JHARKHAND: A fourth-grade employee of the Steel Authority of India Limited (SAIL) runs a primary school with 35 children enrolled in it. His objective is to offer free education to those living in remote villages of Saranda forests in Chaibasa.
Santosh Kumar Panda set up his ‘school’ in an abandoned house built by his father. The school has also taken in its wings the kids belonging to the adjoining villages. Santosh was born and brought up in the region and has keenly watched the lives of children of forest dwellers. Lack of proper education and guidance has led these children to waste their time roaming in the jungles. Once they grow up, they become reluctant to go to school.
His school, he believes, will inspire them to study further. Santosh embarked on his mission with Shishu Vikash Nursery School, an English medium school, now being run in a house abandoned by his family a few years ago. He, his wife and two more women volunteers began teaching 20 children.
“We had to make huge efforts to convince the parents, who are mostly unlettered, to send their children to our school for free,” says Santosh. From 20 enrolments in 2017, the school now has 35 students. During lockdown, unlike other private and government schools, they have been providing study material to the doorstep of children, he says. “They don’t have smart phones enabling them to attend online classes. So, we have prepared study material which is available at their doorstep,” says Santosh.

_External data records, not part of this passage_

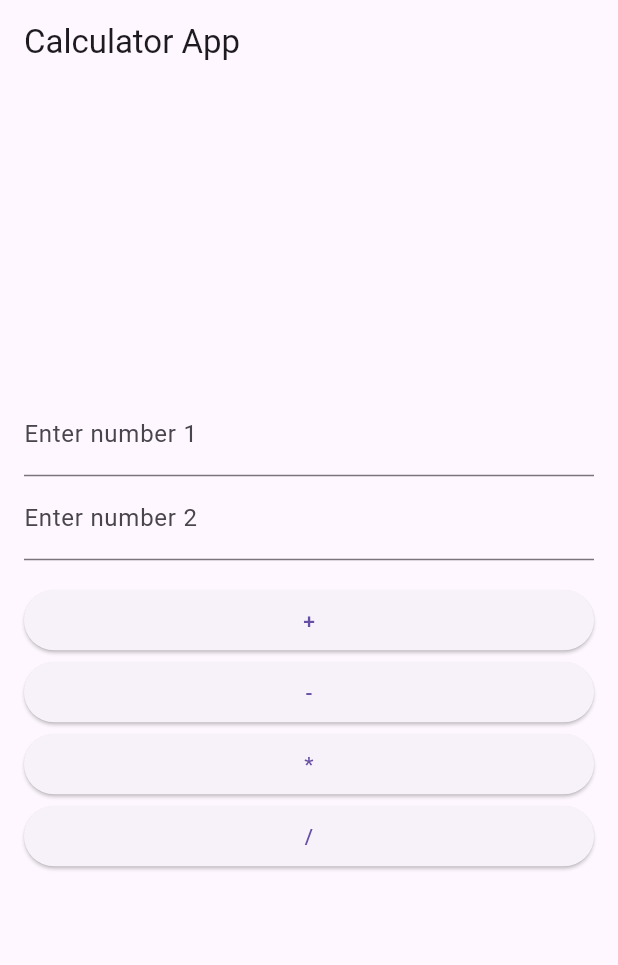
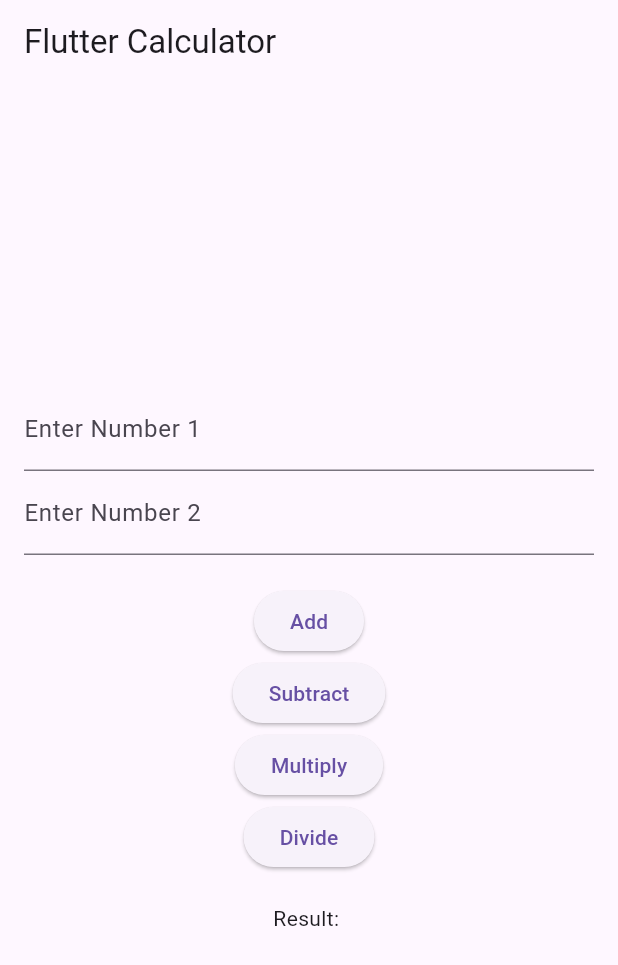
Before and after one commit to majojukrishna03/flutter_application_2, a Flutter app: the screen it shows after launch, on a phone screen of 412 x 824 dp. Shown: the top 965 px of the screen. Run offline on Flutter 3.47's test engine with Material 3 defaults, Android fonts, the phone set to English and light mode, and no system bars.

Commit message:
with abstract methods

```diff
--- a/lib/main.dart
+++ b/lib/main.dart
@@ -14,110 +14,108 @@ abstract class CalculatorOperations {
 class Calculator implements CalculatorOperations {
   @override
   double add(double num1, double num2) {
-    return num1 + num2;
+    // Your implementation for addition here
+    return 0; // Replace this with the actual result
   }
 
   @override
   double subtract(double num1, double num2) {
-    return num1 - num2;
+    // Your implementation for subtraction here
+    return 0; // Replace this with the actual result
   }
 
   @override
   double multiply(double num1, double num2) {
-    return num1 * num2;
+    // Your implementation for multiplication here
+    return 0; // Replace this with the actual result
   }
 
   @override
   double divide(double num1, double num2) {
-    if (num2 != 0) {
-      return num1 / num2;
-    } else {
-      throw ArgumentError("Cannot divide by zero");
-    }
+    // Your implementation for division here
+    return 0; // Replace this with the actual result
   }
 }
 
 class CalculatorApp extends StatelessWidget {
   final Calculator calculator = Calculator();
-  final TextEditingController _num1Controller = TextEditingController();
-  final TextEditingController _num2Controller = TextEditingController();
-  String _result = '';
-
-  void _calculate(String operation) {
-    double num1 = double.tryParse(_num1Controller.text) ?? 0.0;
-    double num2 = double.tryParse(_num2Controller.text) ?? 0.0;
-    double? result = null;
-
-    switch (operation) {
-      case 'add':
-        result = calculator.add(num1, num2);
-        break;
-      case 'subtract':
-        result = calculator.subtract(num1, num2);
-        break;
-      case 'multiply':
-        result = calculator.multiply(num1, num2);
-        break;
-      case 'divide':
-        try {
-          result = calculator.divide(num1, num2);
-        } catch (e) {
-          _result = "Error: ${e.toString()}";
-        }
-        break;
-    }
-
-    if (result != null) {
-      _result = 'Result: $result';
-    }
-  }
+  final TextEditingController num1Controller = TextEditingController();
+  final TextEditingController num2Controller = TextEditingController();
+  String result = '';
 
   @override
   Widget build(BuildContext context) {
     return MaterialApp(
       home: Scaffold(
         appBar: AppBar(
-          title: Text('Calculator App'),
+          title: Text('Flutter Calculator'),
         ),
         body: Padding(
-          padding: EdgeInsets.all(16.0),
+          padding: const EdgeInsets.all(16.0),
           child: Column(
             mainAxisAlignment: MainAxisAlignment.center,
-            crossAxisAlignment: CrossAxisAlignment.stretch,
             children: [
               TextField(
-                controller: _num1Controller,
+                controller: num1Controller,
                 keyboardType: TextInputType.number,
-                decoration: InputDecoration(labelText: 'Enter number 1'),
+                decoration: InputDecoration(labelText: 'Enter Number 1'),
               ),
               TextField(
-                controller: _num2Controller,
+                controller: num2Controller,
                 keyboardType: TextInputType.number,
-                decoration: InputDecoration(labelText: 'Enter number 2'),
+                decoration: InputDecoration(labelText: 'Enter Number 2'),
               ),
-              SizedBox(height: 16.0),
+              SizedBox(height: 20),
               ElevatedButton(
-                onPressed: () => _calculate('add'),
-                child: Text('+'),
+                onPressed: () {
+                  calculate(calculator.add);
+                },
+                child: Text('Add'),
               ),
               ElevatedButton(
-                onPressed: () => _calculate('subtract'),
-                child: Text('-'),
+                onPressed: () {
+                  calculate(calculator.subtract);
+                },
+                child: Text('Subtract'),
               ),
               ElevatedButton(
-                onPressed: () => _calculate('multiply'),
-                child: Text('*'),
+                onPressed: () {
+                  calculate(calculator.multiply);
+                },
+                child: Text('Multiply'),
               ),
               ElevatedButton(
-                onPressed: () => _calculate('divide'),
-                child: Text('/'),
+                onPressed: () {
+                  calculate(calculator.divide);
+                },
+                child: Text('Divide'),
               ),
-              SizedBox(height: 16.0),
-              Text(_result),
+              SizedBox(height: 20),
+              Text('Result: $result'),
             ],
           ),
         ),
       ),
     );
   }
+
+  void calculate(Function operation) {
+    try {
+      double num1 = double.parse(num1Controller.text);
+      double num2 = double.parse(num2Controller.text);
+
+      double resultValue = operation(num1, num2);
+      result = resultValue.toString();
+
+      // Force UI update
+      setState(() {});
+    } catch (e) {
+      result = 'Error: $e';
+      setState(() {});
+    }
+  }
+
+  void setState(VoidCallback fn) {
+    fn();
+  }
 }
```
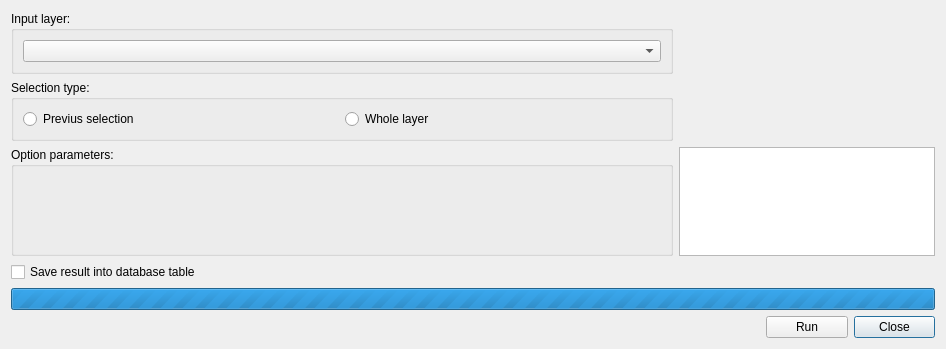
Qt form ui/api_toolbox_functions.ui (Giswater/giswater_qgis_plugin) before a commit.
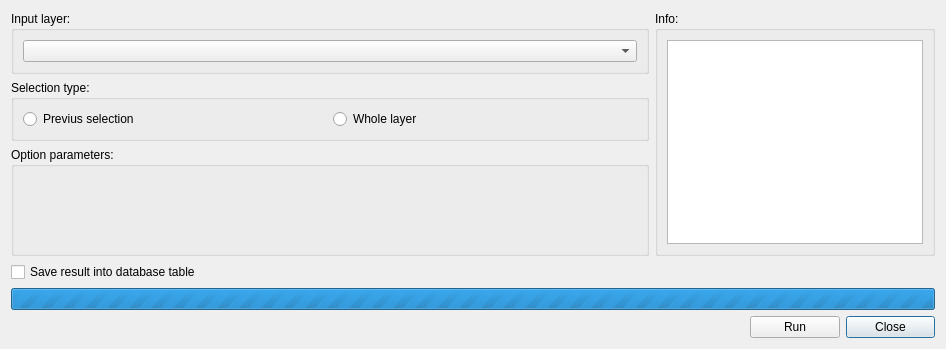
The same form after that commit.

Diff of the .ui file:
```diff
--- a/ui/api_toolbox_functions.ui
+++ b/ui/api_toolbox_functions.ui
@@ -21,16 +21,6 @@
      </property>
     </widget>
    </item>
-   <item row="2" column="1" colspan="3">
-    <widget class="QTextEdit" name="txt_info">
-     <property name="sizePolicy">
-      <sizepolicy hsizetype="Preferred" vsizetype="Preferred">
-       <horstretch>0</horstretch>
-       <verstretch>0</verstretch>
-      </sizepolicy>
-     </property>
-    </widget>
-   </item>
    <item row="3" column="0">
     <widget class="QCheckBox" name="chk_save">
      <property name="text">
@@ -157,6 +147,25 @@
      </layout>
     </widget>
    </item>
+   <item row="0" column="1" rowspan="3" colspan="3">
+    <widget class="QGroupBox" name="groupBox">
+     <property name="title">
+      <string>Info:</string>
+     </property>
+     <layout class="QVBoxLayout" name="verticalLayout">
+      <item>
+       <widget class="QTextEdit" name="txt_info">
+        <property name="sizePolicy">
+         <sizepolicy hsizetype="Preferred" vsizetype="Preferred">
+          <horstretch>0</horstretch>
+          <verstretch>0</verstretch>
+         </sizepolicy>
+        </property>
+       </widget>
+      </item>
+     </layout>
+    </widget>
+   </item>
   </layout>
  </widget>
  <resources/>
```
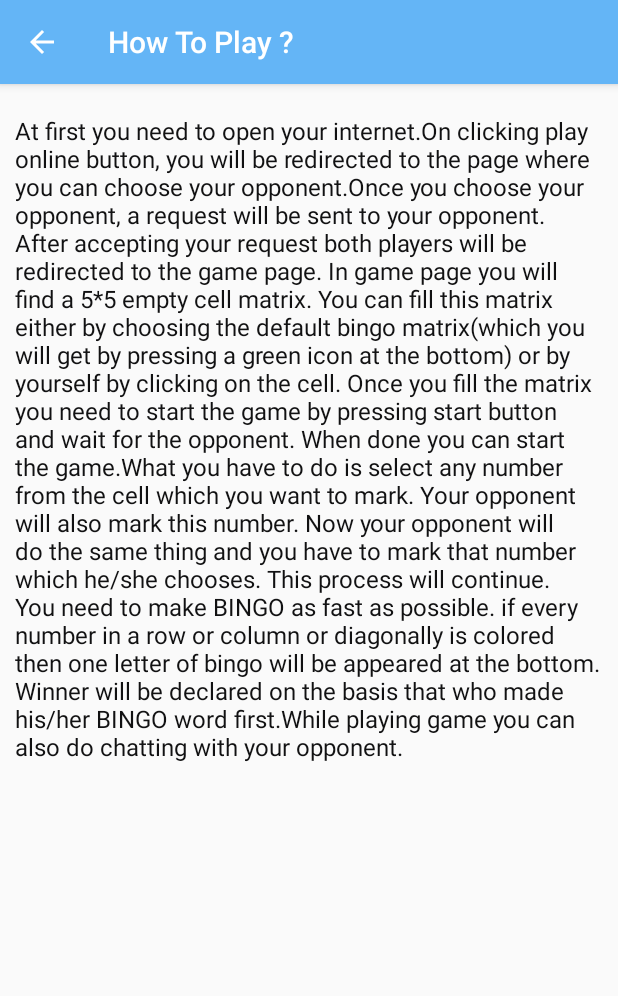
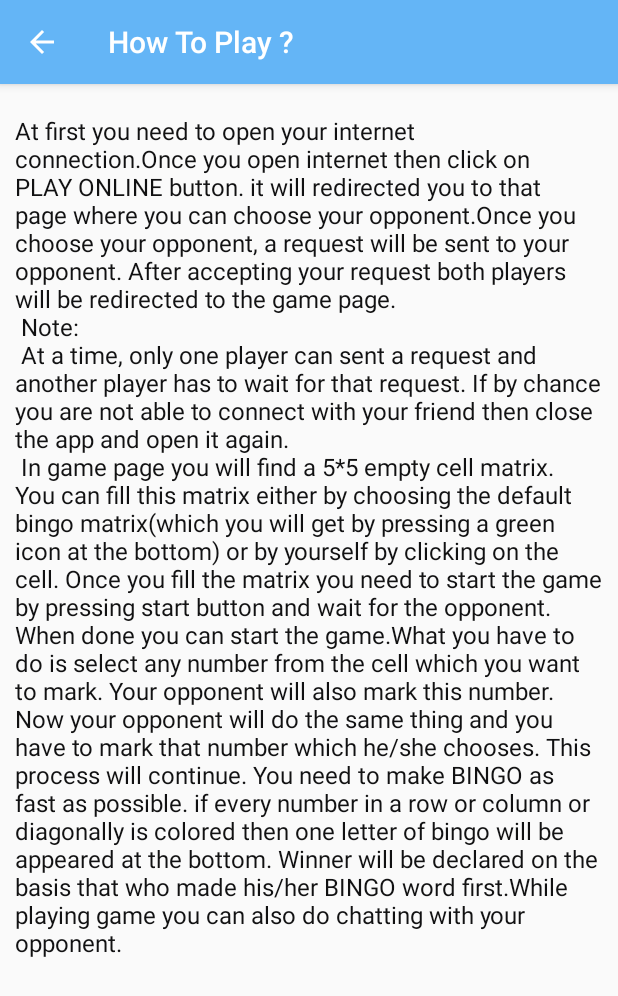
Before and after one commit to NegiArvind/BingoOnlineGame, an Android app: the fragment HowToPlayFragment placed in its activity, on a phone screen of 412 x 824 dp. Shown: the top 996 px of the screen. Run offline under Robolectric (Android 15) with nearby library versions, the phone set to English and light mode, and no system bars; our stand-ins replace Firebase (no records; nobody signed in at launch, a user with empty details on screens opened directly), Picasso; libraries missing offline, so code that uses them is left out: com.kaopiz.kprogresshud; pictures from the network do not load; Roboto replaces fonts that are not available here.

Commit message:
Also remove some big big bugs

```diff
--- a/app/build.gradle
+++ b/app/build.gradle
@@ -12,6 +12,7 @@ android {
     }
     buildTypes {
         release {
+
             proguardFiles getDefaultProguardFile('proguard-android-optimize.txt'), 'proguard-rules.pro'
         }
     }
--- a/app/src/main/java/arvindandroid/com/arvind/bingoonlinegame/Fragments/PlayOptionFragment.java
+++ b/app/src/main/java/arvindandroid/com/arvind/bingoonlinegame/Fragments/PlayOptionFragment.java
@@ -12,6 +12,7 @@ import android.net.Uri;
 import android.os.Bundle;
 import android.os.CountDownTimer;
 import android.os.Handler;
+import android.speech.tts.TextToSpeech;
 import android.support.annotation.NonNull;
 import android.support.annotation.Nullable;
 import android.support.v4.app.Fragment;
@@ -42,6 +43,7 @@ import com.google.firebase.database.ValueEventListener;
 import com.kaopiz.kprogresshud.KProgressHUD;
 import com.squareup.picasso.Picasso;
 
+import java.util.Locale;
 import java.util.Objects;
 
 import arvindandroid.com.arvind.bingoonlinegame.Activities.OptionsActivity;
@@ -70,15 +72,22 @@ public class PlayOptionFragment extends Fragment implements View.OnClickListener
     private SharedPreferences sharedPreferences;
     private ProgressBar onlinePlayerProgressBar;
     private MediaPlayer mediaPlayer;
+    private ChildEventListener requestChildeEventListener;
+
+    @Override
+    public void onCreate(@Nullable Bundle savedInstanceState) {
+        super.onCreate(savedInstanceState);
+        usersReference= FirebaseDatabase.getInstance().getReference("Users");
+        firebaseAuth=FirebaseAuth.getInstance();
+        checkAnyRequests(); //Check the request continuously if any
+
+    }
 
     @Nullable
     @Override
     public View onCreateView(@NonNull LayoutInflater inflater, @Nullable ViewGroup container, @Nullable Bundle savedInstanceState){
         View view=inflater.inflate(R.layout.play_options_fragment,container,false);
         context=getActivity();
-        usersReference= FirebaseDatabase.getInstance().getReference("Users");
-        firebaseAuth=FirebaseAuth.getInstance();
-        checkAnyRequests(); //Check the request continuously if any
         playOnlineCardView=view.findViewById(R.id.playOnlineCardView);
         rateUsCardView=view.findViewById(R.id.rateUsCardView);
         howToPlayCardView=view.findViewById(R.id.howToPlayCardView);
@@ -108,6 +117,8 @@ public class PlayOptionFragment extends Fragment implements View.OnClickListener
             }
         }
 
+
+
         return view;
     }
     @Override
@@ -123,8 +134,8 @@ public class PlayOptionFragment extends Fragment implements View.OnClickListener
                 break;
 
             case R.id.rateUsCardView:
-                addDifferentFragment(GameFragment.newInstance(null),"gameFragment");
-//                rateMeFunction();
+//                addDifferentFragment(GameFragment.newInstance(null),"gameFragment");
+                rateMeFunction();
                 break;
 
             case R.id.settingImageButton:
@@ -333,7 +344,30 @@ public class PlayOptionFragment extends Fragment implements View.OnClickListener
 
     //This below function will continuously check if there is any request for current user.
     private void checkAnyRequests(){
-        usersReference.child(Objects.requireNonNull(firebaseAuth.getCurrentUser()).getUid()).child("request").addChildEventListener(new ChildEventListener() {
+//        usersReference.child(Objects.requireNonNull(firebaseAuth.getCurrentUser()).getUid()).child("request").addValueEventListener(new ValueEventListener() {
+//            @Override
+//            public void onDataChange(@NonNull DataSnapshot dataSnapshot) {
+//                if(dataSnapshot.exists()) {
+//                    for (DataSnapshot dataSnapshot1 : dataSnapshot.getChildren()) {
+//                        if(Objects.requireNonNull(dataSnapshot1.getKey()).equalsIgnoreCase("from")){
+//                            Common.opponentPlayerUid=dataSnapshot1.getValue(String.class);
+//                            saveOpponentNameAndImageUrl(dataSnapshot1.getValue(String.class));
+//                        }else if(dataSnapshot1.getKey().equalsIgnoreCase("fromName")){
+//                            String fromName=dataSnapshot1.getValue(String.class);
+//                            Log.i("request send name ",fromName);
+//                            showRequestAlertDialog(fromName);
+////                            FirebaseDatabase.getInstance().getReference().removeEventListener(requestChildeEventListener);
+//                        }
+//                    }
+//                }
+//            }
+//
+//            @Override
+//            public void onCancelled(@NonNull DatabaseError databaseError) {
+//
+//            }
+//        });
+        requestChildeEventListener=usersReference.child(Objects.requireNonNull(firebaseAuth.getCurrentUser()).getUid()).child("request").addChildEventListener(new ChildEventListener() {
             @Override
             public void onChildAdded(@NonNull DataSnapshot dataSnapshot, @Nullable String s) {
                 if(dataSnapshot.exists()){
@@ -344,6 +378,7 @@ public class PlayOptionFragment extends Fragment implements View.OnClickListener
                         String fromName=dataSnapshot.getValue(String.class);
                         Log.i("request send name ",fromName);
                         showRequestAlertDialog(fromName);
+                        usersReference.child(firebaseAuth.getCurrentUser().getUid()).child("request").removeEventListener(requestChildeEventListener);
                     }
                 }
             }
@@ -398,7 +433,6 @@ public class PlayOptionFragment extends Fragment implements View.OnClickListener
             }
         });
     }
-
     private void saveOpponentNameAndImageUrl(String opponentPlayerUid) {
         usersReference.child(opponentPlayerUid).addListenerForSingleValueEvent(new ValueEventListener() {
             @Override
@@ -426,6 +460,7 @@ public class PlayOptionFragment extends Fragment implements View.OnClickListener
             @Override
             public void onClick(final DialogInterface dialog, int which) {
                 dialog.dismiss();
+                dialog.cancel();
                 showKProgress("Please Wait...","Getting you in");
                 //If player will accept the request then we need to update Request object.
                 manipulatingAcceptRequest(true);
@@ -435,7 +470,6 @@ public class PlayOptionFragment extends Fragment implements View.OnClickListener
             @Override
             public void onClick(DialogInterface dialog, int which) {
                 dialog.dismiss();
-                //If player will deny the request then we need to update Request object.
                 manipulatingAcceptRequest(false);
             }
         });
@@ -549,7 +583,7 @@ public class PlayOptionFragment extends Fragment implements View.OnClickListener
     private int countNoOfColumns(Context context) {
         DisplayMetrics displayMetrics=context.getResources().getDisplayMetrics();
         float dpWidth=displayMetrics.widthPixels/displayMetrics.density;
-        return (int)(dpWidth/ 90);
+        return (int)(dpWidth/ 110);
     }
 
     public static PlayOptionFragment newInstance() {
--- a/app/src/main/res/values/strings.xml
+++ b/app/src/main/res/values/strings.xml
@@ -3,9 +3,11 @@
     <string name="facebook_app_id">2148938478660064</string>
     <string name="fb_login_protocol_scheme">fb2148938478660064</string>
 
-    <string name="how_to_play_string">At first you need to open your internet.On clicking play online
-    button, you will be redirected to the page where you can choose your opponent.Once you choose your opponent, a request
-    will be sent to your opponent. After accepting your request both players will be redirected to the game page.
+    <string name="how_to_play_string">At first you need to open your internet connection.Once you open internet then click on PLAY ONLINE button.
+    it will redirected you to that page where you can choose your opponent.Once you choose your opponent, a request
+    will be sent to your opponent. After accepting your request both players will be redirected to the game page.\n Note:\n At a time, only
+        one player can sent a request and another player has to wait for that request. If by chance you are not able to connect with
+        your friend then close the app and open it again.\n
     In game page you will find a 5*5 empty cell matrix. You can fill this matrix either by choosing the default bingo matrix(which you will
     get by pressing a green icon at the bottom) or by yourself by clicking on the cell. Once you fill the matrix you need to start
     the game by pressing start button and wait for the opponent. When done you can start the game.What you have to do is select
```
Also changed, not shown: app/src/main/java/arvindandroid/com/arvind/bingoonlinegame/Activities/LoginActivity.java (+11 -7 lines), app/src/main/java/arvindandroid/com/arvind/bingoonlinegame/Fragments/GameFragment.java (+46 -4 lines).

He wants to open such schools in all parts of Saranda forests so that people living there could get out of their backwardness. He wants to make each and every person aware enough so that they start educating their children. Bharti Barua, one of the volunteers working with him, is a science graduate and gives tuition to the students of higher classes at her home. “I was impressed with the idea of starting the school. I joined it from the very first day.
It’s really very sad that people here do not give much importance to education and roam around in jungles aimlessly. That’s the primary reason for their backwardness,” says Barua. The school provides notebooks, uniforms and school bags for free. Santosh says they do not require much money to run the school because they don’t have to pay a rent or salary to teachers. Other requirements are met through charity from local employees with iron ore mines in Kiriburu; some donate notebooks, others school uniforms, and many more chip in with money for school bags.
Teachers have come forward voluntarily for the job. “Sometimes, I also have to put in some money,” said Santosh. Locals admire Panda for the extra time he makes available for the school after his eight-hour duty. “We feel like helping him,” says Sanat Kumar Sethy, a SAIL employee. Sethy’s daughter who is working as a software engineer in Chennai also helps Santosh occasionally, he says. Somwari Purty, mother of 4-year old Martha Purty studying in the school, says Santosh has come as a ray of hope for the tribal children. “He is educating our children, who otherwise would have wasted their time in the jungles,” she says, adding, “He also encourages them to do better in life.”
Wish to open more schools
Santosh wants to open such schools in all parts of Saranda forests so that people could get out of their backwardness. He wants to make every person aware so that they start educating their children